Homelessness has been a problem as far back as the 7th century, the English king Hlothaere passed laws to punish vagrants. William the Conqueror forbade anyone to leave the land where he worked. Edward the First ordered weekly searches to round up vagrants. Ever since then the number of homeless still rises and falls. We know that in the 16th century estimates of around 20,000 vagrants were made. It was in this century that it decided to try to house vagrants rather than punish them. It was by introducing what was called bridewells. These were place where they were supposed to train homeless people in a profession but where in fact just places of intolerable cruelty. They where later replace by workhouses these were even harsher and crueler. It's inmates often fell ill or died of starvation and the even crueler regimes. These then where replaced by what was thought to be a much more fairer and workable system they where called the spikes (dormitory housing provided by local boroughs), ( pictured on the left) Would you believe George Orwell, stayed in them while researching poverty in Britain?
In the 1930s there where 17,000 people using the spike and only 80 were found sleeping rough on the streets of London. In the early nineteen sixties homelessness became the issue it still is today. Actual homelessness has been decreased but now we have people in hostels that have only four walls a bed and a window. One hostel dweller I spoke to said what have I done wrong? I have been in the same hostel for three years. I don't have a drug problem and I am not mentally ill. It's like I am in prison. The only difference is I am allowed out at night till midnight. Although hostels today are a lot different to what they used to be. Is it right that people are left in this temporary for years with no hope of moving on? It is a fact that it does seem to be the case as the number of people in temporary accommodation increases year by year. Is building super hostels the answer to the problem? Over the centuries there have been different ways of finding a solutions to homeless none seem to have worked and now this government plan to put even more into temporary accommodation. Are hostels the answer at all?
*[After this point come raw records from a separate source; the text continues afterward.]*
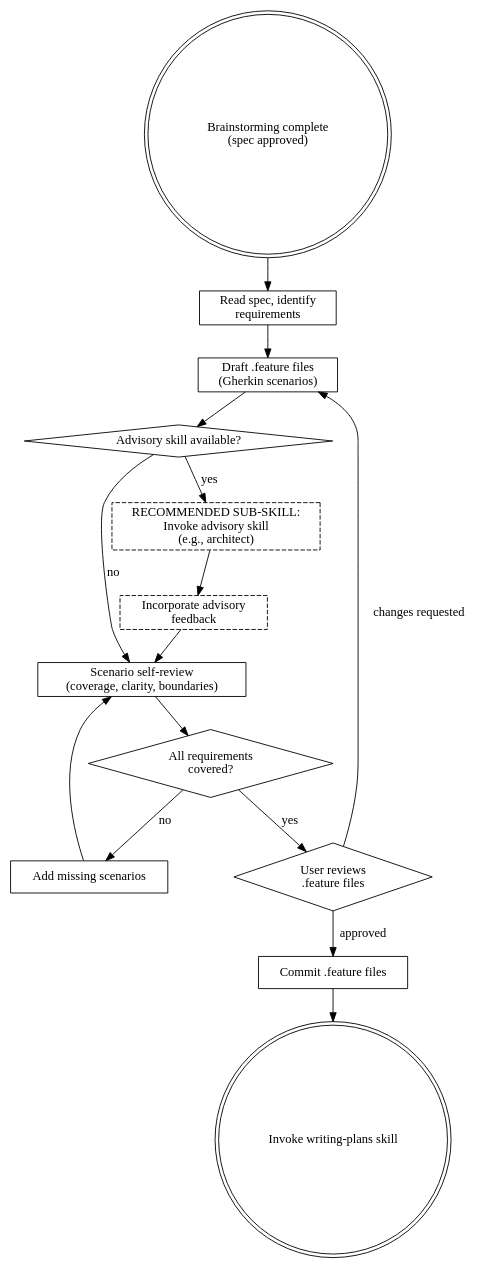
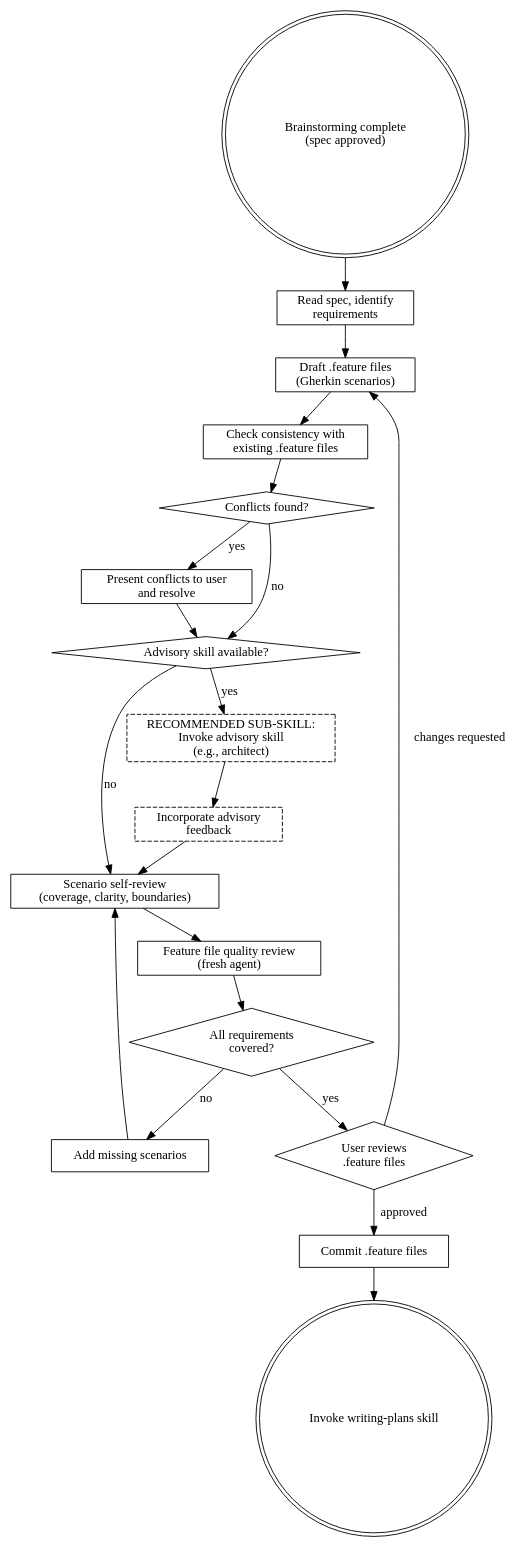
Before and after one commit to florian23/superflowers: the diagram in skills/feature-design/SKILL.md, drawn with Graphviz. The commit also changed other lines of this file and 1 other file, not shown here.

First line of the commit message:
Add feature file protection: consistency check, quality review, conflict resolution

````diff
--- a/skills/feature-design/SKILL.md
+++ b/skills/feature-design/SKILL.md
@@ -41,31 +41,41 @@
 ```dot
 digraph feature_design {
     "Brainstorming complete\n(spec approved)" [shape=doublecircle];
     "Read spec, identify\nrequirements" [shape=box];
     "Draft .feature files\n(Gherkin scenarios)" [shape=box];
     "Advisory skill available?" [shape=diamond];
     "RECOMMENDED SUB-SKILL:\nInvoke advisory skill\n(e.g., architect)" [shape=box style=dashed];
     "Incorporate advisory\nfeedback" [shape=box style=dashed];
     "Scenario self-review\n(coverage, clarity, boundaries)" [shape=box];
     "All requirements\ncovered?" [shape=diamond];
     "Add missing scenarios" [shape=box];
     "User reviews\n.feature files" [shape=diamond];
     "Commit .feature files" [shape=box];
     "Invoke writing-plans skill" [shape=doublecircle];
 
     "Brainstorming complete\n(spec approved)" -> "Read spec, identify\nrequirements";
     "Read spec, identify\nrequirements" -> "Draft .feature files\n(Gherkin scenarios)";
-    "Draft .feature files\n(Gherkin scenarios)" -> "Advisory skill available?";
+    "Check consistency with\nexisting .feature files" [shape=box];
+    "Conflicts found?" [shape=diamond];
+    "Present conflicts to user\nand resolve" [shape=box];
+    "Feature file quality review\n(fresh agent)" [shape=box];
+
+    "Draft .feature files\n(Gherkin scenarios)" -> "Check consistency with\nexisting .feature files";
+    "Check consistency with\nexisting .feature files" -> "Conflicts found?";
+    "Conflicts found?" -> "Present conflicts to user\nand resolve" [label="yes"];
+    "Conflicts found?" -> "Advisory skill available?" [label="no"];
+    "Present conflicts to user\nand resolve" -> "Advisory skill available?";
     "Advisory skill available?" -> "RECOMMENDED SUB-SKILL:\nInvoke advisory skill\n(e.g., architect)" [label="yes"];
     "Advisory skill available?" -> "Scenario self-review\n(coverage, clarity, boundaries)" [label="no"];
     "RECOMMENDED SUB-SKILL:\nInvoke advisory skill\n(e.g., architect)" -> "Incorporate advisory\nfeedback";
     "Incorporate advisory\nfeedback" -> "Scenario self-review\n(coverage, clarity, boundaries)";
-    "Scenario self-review\n(coverage, clarity, boundaries)" -> "All requirements\ncovered?";
+    "Scenario self-review\n(coverage, clarity, boundaries)" -> "Feature file quality review\n(fresh agent)";
+    "Feature file quality review\n(fresh agent)" -> "All requirements\ncovered?";
     "All requirements\ncovered?" -> "Add missing scenarios" [label="no"];
     "Add missing scenarios" -> "Scenario self-review\n(coverage, clarity, boundaries)";
     "All requirements\ncovered?" -> "User reviews\n.feature files" [label="yes"];
     "User reviews\n.feature files" -> "Draft .feature files\n(Gherkin scenarios)" [label="changes requested"];
     "User reviews\n.feature files" -> "Commit .feature files" [label="approved"];
     "Commit .feature files" -> "Invoke writing-plans skill";
 }
 ```
````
I believe that hostels are not the final solution as there are various problems that homeless people suffer from and lack of learning and confidence in themselves seem to be the main stumbling blocks most homeless agencies are coming across.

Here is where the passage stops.